This may sound like an odd combination, but it is one that my husband and I ordered many times from my apartment in Helsinki years ago. I don't know if it is particularly Finnish or not, but it is a great reminder of simpler times for us. Finnish pizza in general is thin crust, and seafood toppings are not unusual. One very popular pizza is Frutti di Mare, which has tuna, shrimp, and oysters. This may sound a little strange for Americans, but it is really delicious. Shrimp is a pretty common pizza topping in Finland.
When we ordered this pizza in Helsinki, we actually ordered it with mushrooms, not olives. Unfortunately, the mushrooms I bought for tonight ended up as a second portion of mushroom salad! So tonight I substituted olives, we had a mixture of green and black olives leftover in the refrigerator.
I like to make my own pizza dough, it is so easy. First I microwave 2 cups (5 dl) of water for one minute, it shouldn't be hot at all, otherwise it will kill the yeast. I put this in my stand mixer with the dough hook, and add about 1 packet of dry yeast (I buy yeast in bulk, so I usually just put a little in...) and a dash of salt. Next, add flour (bread flour if you have it) one cup at a time with the mixer on low until the dough forms a ball and pulls away from the sides of the bowl. I think this took about 5 cups today...it varies with the conditions in the kitchen. It shouldn't be too stiff, but it will look like this:
Let it knead in the machine for a few minutes, then put it in a lightly oiled plastic, glass or wooden bowl to rise. Don't leave it in the metal bowl from the mixer, bread dough doesn't rise as well in metal--it conducts heat too well. Cover with a clean cloth and put in a warm place for up to an hour. Today I only let it rise for half an hour, because we were in a hurry. Thin crust pizza doesn't seem to require as long of a rise as bread dough.
While the dough was rising, I got some leftover ham chunks out of the freezer and thawed them slightly in the microwave. The stand mixer grinder attachment grinds meat better if the meat is partially frozen. The ham on the pizza we ordered in Helsinki was ground like this.
Next, the dough was ready to form. I just patted it out into the oiled jelly roll pans, this amount makes two large pizzas. My technique is to put the crusts in a cold oven, set it for 400 Fahrenheit (200 Celsius) and let the crusts rise just a bit as the oven heats up. This also lets them cook just a little and reduces the overall cooking time.
If we are not in the mood for pizza, sometimes we sprinkle on some rosemary and salt (or Parmesan cheese) and fully cook the dough at this point for delicious foccaccia bread.
Next, I put on some canned marinara sauce.

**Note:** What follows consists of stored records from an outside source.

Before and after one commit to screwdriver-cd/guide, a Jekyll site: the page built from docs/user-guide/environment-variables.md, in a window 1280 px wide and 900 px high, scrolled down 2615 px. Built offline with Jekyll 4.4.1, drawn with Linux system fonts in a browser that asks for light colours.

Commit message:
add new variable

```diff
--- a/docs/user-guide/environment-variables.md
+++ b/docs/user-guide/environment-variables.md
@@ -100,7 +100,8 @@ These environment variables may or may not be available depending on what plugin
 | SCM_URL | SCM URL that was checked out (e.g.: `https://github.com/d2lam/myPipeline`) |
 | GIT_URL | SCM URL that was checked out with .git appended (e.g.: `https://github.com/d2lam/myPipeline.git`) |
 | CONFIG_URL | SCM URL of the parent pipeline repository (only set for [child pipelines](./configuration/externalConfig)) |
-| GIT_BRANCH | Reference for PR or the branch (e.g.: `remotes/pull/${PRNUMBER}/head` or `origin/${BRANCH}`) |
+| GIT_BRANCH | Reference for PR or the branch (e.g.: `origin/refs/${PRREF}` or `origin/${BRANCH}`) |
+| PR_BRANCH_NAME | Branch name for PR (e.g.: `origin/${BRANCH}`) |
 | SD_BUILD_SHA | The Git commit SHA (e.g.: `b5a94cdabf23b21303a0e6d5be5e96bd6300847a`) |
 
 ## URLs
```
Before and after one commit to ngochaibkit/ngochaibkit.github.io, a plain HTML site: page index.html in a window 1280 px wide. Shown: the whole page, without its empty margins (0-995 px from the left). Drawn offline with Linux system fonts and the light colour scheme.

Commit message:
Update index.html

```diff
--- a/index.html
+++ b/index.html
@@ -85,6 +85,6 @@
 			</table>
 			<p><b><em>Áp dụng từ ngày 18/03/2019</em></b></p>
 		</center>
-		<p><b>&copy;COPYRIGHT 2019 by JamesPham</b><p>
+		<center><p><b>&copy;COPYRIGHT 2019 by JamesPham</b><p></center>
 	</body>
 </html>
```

My kids are really particular about spaghetti/pizza sauce, and I used the one they eat the best. You might call this "picking your battles..." Then I sprinkled on the ham liberally, and covered the pizza with precooked peeled frozen shrimp (still frozen, not thawed, otherwise they would overcook).
Then I coated the pizza with mozzarella and dotted on the blue cheese. This was the last of an excellent blue cheese that our neighbor Anna brought to the New Years eve party. A smattering of olives, and the pizzas went back in the oven. I rotated them from the top to lower rack, and cooked them for about 25 minutes.
The pizzas were a big hit, even our youngest had two big slices. No one complained about the unusual toppings, and I am really looking forward to leftovers for lunch tomorrow!